 Beacons within the network can themselves be mobile; for example a mobile beacon 34 is located on a bus 36. This beacon 34 has the primary purpose of communicating with passengers on the bus 36, for example providing information on shops and facilities on the route ahead, and giving timetable details etc. However when the bus 36 reaches a scheduled bus stop, for example, bus stop 22, the range of the mobile beacon 34 will extend to reach users who are waiting at the bus stop 22 and can communicate with any CA enabled devices held by those users. They can be informed of such things as the route of the bus 36 etc. The mobile beacon 34 can be updated when it is within the range of a fixed beacon via the power line carrier arrangement 14 connected to that beacon and the broadcast from the fixed beacon.
 The system includes a central server 38 for communicating with the beacons of the network 12 via the power line carrier arrangement 14. The central server 38, which is remote from the beacons, is arranged to periodically update the cache memory of each beacon. The beacons can be updated on a regular basis, as appropriate. Ideally, the server is arranged to update the cache memory during a time period when the associated beacon is not broadcasting.
 It is also possible to operate a dynamic system where the beacons can be updated as and when desired, according to changing circumstances. If the beacons of the network 12 cover, for example, a large department store, then the server 38 can be located in a central control room and its operator can, via a suitable user interface, update the individual beacons.
 The central server 38 is also arranged to reconfigure the beacons of the network 12. The server 38 can also reconfigure the entire network of beacons, The reconfiguring may be, for example changing one or more of the beacon's RF mode, protocol or profile. In this way an operator can reconfigure a local area network of beacons. For example, a beacon that is operating as a broadcast only beacon can be reconfigured to act as a two-way beacon. Reconfiguring also includes such actions as turning a beacon on or off and altering the frequency/rate of broadcasting or inquiry. In the Bluetooth system some beacons can act as inquirers or interactors, this can be reconfigured via the power line carrier arrangement. Activation of a subset of service offers/alerts at different times of day can also be configured by the carrier arrangement.

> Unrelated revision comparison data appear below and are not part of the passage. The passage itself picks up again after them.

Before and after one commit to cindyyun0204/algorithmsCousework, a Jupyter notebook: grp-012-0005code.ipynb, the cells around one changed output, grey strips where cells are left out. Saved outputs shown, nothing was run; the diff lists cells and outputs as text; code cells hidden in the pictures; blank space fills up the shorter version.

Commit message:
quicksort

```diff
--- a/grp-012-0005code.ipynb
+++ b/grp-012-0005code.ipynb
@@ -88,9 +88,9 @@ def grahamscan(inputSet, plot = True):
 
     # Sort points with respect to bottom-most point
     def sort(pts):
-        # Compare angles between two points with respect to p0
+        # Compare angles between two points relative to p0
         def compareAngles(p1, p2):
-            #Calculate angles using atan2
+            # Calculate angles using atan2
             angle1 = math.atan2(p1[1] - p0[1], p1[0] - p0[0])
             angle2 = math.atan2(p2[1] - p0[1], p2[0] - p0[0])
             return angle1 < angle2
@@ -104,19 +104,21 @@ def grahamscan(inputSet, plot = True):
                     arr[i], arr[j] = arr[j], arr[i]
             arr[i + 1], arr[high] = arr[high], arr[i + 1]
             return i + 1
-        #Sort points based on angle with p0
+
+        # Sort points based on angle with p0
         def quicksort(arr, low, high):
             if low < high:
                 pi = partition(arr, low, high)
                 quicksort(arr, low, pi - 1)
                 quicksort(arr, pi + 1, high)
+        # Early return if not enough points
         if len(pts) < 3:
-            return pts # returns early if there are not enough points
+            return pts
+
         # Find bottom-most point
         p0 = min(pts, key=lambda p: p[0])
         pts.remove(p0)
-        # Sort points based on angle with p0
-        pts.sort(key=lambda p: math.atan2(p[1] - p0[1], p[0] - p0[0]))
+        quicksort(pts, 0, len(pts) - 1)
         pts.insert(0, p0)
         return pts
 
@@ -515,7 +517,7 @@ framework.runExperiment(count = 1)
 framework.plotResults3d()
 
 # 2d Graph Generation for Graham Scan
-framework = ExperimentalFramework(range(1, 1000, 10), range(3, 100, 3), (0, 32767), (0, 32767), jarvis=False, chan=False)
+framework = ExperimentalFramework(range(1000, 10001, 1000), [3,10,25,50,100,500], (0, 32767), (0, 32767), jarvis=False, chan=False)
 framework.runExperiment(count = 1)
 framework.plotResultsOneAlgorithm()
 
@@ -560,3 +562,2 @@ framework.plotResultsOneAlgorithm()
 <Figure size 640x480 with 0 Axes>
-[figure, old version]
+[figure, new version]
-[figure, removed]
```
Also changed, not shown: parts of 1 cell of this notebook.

FIG. 4 shows a communication system installed in-home. Various devices, such as a mobile phone 40, set top box 42 and audio system 44 are provided with beacons, which could be integrated circuits of the Bluetooth standard. A power line carrier arrangement, in the form of the mains power supply provides a back-end path for the network of beacons, and control and/or data signals can be transmitted and received by the beacons.
 In addition to the home, such a communication system can be installed in the office or at least a part of the system can be installed in vehicles. The powerlike carrier arrangement can run on voltages other than mains voltage so a vehicles internal power circuits can be used as the carrier arrangement.